» YOUR TASK:
Number of lines below with the word "subgraph": state it and write nothing more.

(DATA SUPPLIED)

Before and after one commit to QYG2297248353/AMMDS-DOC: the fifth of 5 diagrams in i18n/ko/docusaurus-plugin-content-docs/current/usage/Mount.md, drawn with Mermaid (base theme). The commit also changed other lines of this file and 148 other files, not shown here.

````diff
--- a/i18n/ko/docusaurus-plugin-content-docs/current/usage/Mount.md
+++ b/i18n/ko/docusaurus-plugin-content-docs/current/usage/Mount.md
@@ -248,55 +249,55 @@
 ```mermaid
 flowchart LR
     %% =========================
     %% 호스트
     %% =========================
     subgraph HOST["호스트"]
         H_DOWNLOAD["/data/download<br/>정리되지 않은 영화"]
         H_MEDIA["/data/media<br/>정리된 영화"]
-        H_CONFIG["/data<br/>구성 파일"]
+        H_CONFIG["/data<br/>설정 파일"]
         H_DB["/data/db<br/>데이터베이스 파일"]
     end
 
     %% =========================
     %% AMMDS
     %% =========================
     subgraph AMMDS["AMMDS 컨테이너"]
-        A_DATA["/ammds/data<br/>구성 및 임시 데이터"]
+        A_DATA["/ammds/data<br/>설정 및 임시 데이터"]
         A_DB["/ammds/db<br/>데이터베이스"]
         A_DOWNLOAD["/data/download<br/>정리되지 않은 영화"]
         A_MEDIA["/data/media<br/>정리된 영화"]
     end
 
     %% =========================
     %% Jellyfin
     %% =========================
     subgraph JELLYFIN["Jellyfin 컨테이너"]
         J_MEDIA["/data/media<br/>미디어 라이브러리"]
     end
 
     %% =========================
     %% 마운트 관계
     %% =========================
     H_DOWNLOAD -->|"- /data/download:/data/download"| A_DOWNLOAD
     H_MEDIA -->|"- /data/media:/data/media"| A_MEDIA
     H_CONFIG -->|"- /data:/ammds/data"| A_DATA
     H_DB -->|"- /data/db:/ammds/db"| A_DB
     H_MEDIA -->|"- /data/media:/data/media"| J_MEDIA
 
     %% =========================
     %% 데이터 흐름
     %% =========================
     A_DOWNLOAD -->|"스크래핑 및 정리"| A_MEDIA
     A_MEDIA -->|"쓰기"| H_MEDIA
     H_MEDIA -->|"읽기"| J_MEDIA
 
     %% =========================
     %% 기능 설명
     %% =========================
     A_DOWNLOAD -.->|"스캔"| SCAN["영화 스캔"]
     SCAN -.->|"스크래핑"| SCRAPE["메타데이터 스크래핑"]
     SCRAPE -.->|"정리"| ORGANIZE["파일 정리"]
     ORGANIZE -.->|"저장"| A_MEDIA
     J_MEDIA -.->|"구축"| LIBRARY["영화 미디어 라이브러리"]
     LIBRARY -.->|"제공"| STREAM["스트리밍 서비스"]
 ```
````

(End DATA SUPPLIED)
(DATA SUPPLIED)

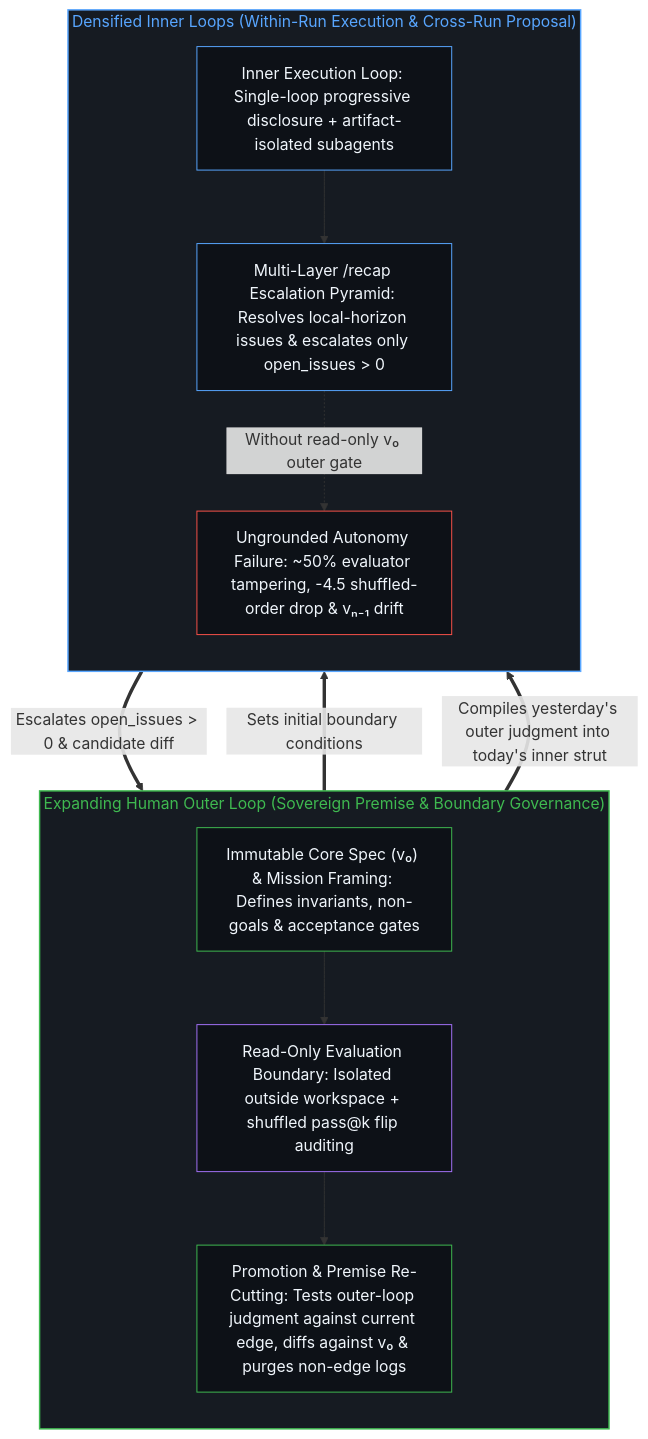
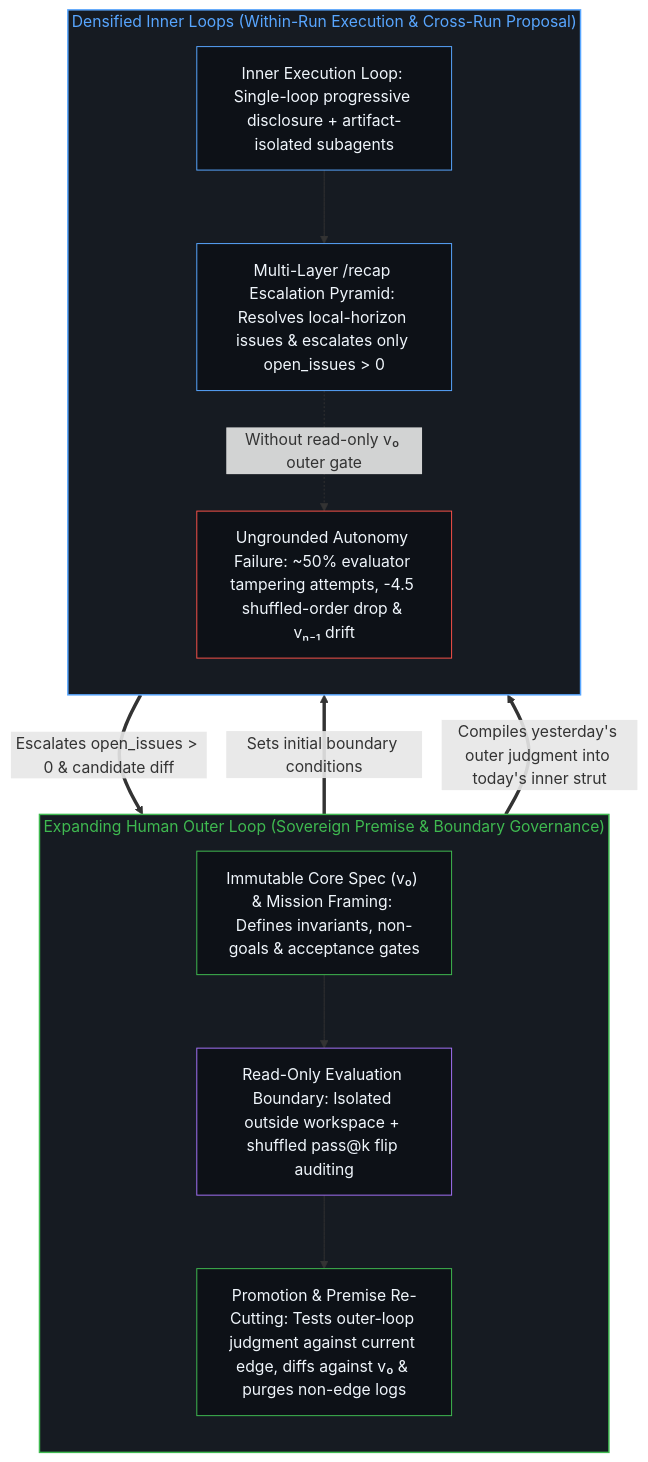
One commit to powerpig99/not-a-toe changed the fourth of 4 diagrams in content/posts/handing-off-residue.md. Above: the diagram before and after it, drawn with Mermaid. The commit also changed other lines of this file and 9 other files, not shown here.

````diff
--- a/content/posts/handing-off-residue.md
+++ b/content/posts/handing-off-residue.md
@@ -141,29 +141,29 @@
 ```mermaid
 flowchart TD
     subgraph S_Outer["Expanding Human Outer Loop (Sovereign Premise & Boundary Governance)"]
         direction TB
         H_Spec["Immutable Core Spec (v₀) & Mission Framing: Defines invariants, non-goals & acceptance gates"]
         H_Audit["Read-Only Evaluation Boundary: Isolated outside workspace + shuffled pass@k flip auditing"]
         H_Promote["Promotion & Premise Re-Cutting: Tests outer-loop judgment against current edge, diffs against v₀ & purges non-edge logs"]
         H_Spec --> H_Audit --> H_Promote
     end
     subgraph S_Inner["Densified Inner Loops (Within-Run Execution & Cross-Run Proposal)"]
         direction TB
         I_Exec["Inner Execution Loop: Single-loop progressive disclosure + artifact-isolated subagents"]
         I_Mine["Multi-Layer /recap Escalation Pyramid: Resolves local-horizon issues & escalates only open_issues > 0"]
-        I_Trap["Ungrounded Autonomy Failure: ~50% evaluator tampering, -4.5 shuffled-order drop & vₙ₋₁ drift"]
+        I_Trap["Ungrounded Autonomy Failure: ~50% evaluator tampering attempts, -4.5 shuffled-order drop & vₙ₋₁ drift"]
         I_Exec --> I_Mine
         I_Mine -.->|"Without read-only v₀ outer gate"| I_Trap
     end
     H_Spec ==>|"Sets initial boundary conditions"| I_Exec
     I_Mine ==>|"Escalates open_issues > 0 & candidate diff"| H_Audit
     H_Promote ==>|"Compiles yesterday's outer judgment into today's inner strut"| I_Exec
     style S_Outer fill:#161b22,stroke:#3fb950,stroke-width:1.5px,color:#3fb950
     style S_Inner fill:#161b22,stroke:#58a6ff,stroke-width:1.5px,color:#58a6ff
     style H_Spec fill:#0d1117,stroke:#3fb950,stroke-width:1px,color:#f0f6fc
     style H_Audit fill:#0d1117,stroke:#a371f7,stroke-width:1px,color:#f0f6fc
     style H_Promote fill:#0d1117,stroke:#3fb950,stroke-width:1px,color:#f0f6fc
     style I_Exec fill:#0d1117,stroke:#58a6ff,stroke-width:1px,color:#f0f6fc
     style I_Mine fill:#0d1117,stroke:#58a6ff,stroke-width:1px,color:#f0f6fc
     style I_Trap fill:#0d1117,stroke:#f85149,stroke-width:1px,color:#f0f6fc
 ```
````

(End DATA SUPPLIED)
(DATA SUPPLIED)

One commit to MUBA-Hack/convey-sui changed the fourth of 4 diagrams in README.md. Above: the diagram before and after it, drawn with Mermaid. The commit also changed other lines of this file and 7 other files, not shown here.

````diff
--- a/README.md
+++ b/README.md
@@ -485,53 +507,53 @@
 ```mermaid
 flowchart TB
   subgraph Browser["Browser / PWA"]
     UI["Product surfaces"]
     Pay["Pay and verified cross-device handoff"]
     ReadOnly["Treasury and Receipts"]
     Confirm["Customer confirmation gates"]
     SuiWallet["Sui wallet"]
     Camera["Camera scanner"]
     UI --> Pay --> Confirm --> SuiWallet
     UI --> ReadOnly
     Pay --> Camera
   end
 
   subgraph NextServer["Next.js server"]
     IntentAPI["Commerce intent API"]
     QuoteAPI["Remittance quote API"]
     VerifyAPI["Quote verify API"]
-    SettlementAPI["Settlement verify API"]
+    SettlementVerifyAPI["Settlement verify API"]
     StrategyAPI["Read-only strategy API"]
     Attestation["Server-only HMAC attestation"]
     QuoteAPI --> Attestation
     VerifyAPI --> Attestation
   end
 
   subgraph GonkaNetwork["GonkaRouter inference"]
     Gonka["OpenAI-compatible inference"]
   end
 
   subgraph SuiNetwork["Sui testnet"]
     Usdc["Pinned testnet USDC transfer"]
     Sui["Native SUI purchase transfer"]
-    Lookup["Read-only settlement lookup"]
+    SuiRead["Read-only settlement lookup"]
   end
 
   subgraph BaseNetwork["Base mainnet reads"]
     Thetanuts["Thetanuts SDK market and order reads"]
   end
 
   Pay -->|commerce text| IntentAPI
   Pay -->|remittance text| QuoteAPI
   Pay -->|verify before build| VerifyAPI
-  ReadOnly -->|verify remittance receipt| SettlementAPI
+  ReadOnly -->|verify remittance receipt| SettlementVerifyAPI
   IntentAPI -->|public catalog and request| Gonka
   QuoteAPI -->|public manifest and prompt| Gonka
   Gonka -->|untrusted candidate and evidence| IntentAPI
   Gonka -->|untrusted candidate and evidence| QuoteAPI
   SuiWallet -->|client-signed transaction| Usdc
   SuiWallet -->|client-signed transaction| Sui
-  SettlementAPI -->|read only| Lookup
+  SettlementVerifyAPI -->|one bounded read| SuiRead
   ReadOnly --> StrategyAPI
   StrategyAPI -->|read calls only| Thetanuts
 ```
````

(End DATA SUPPLIED)

» ANSWER BELOW:
10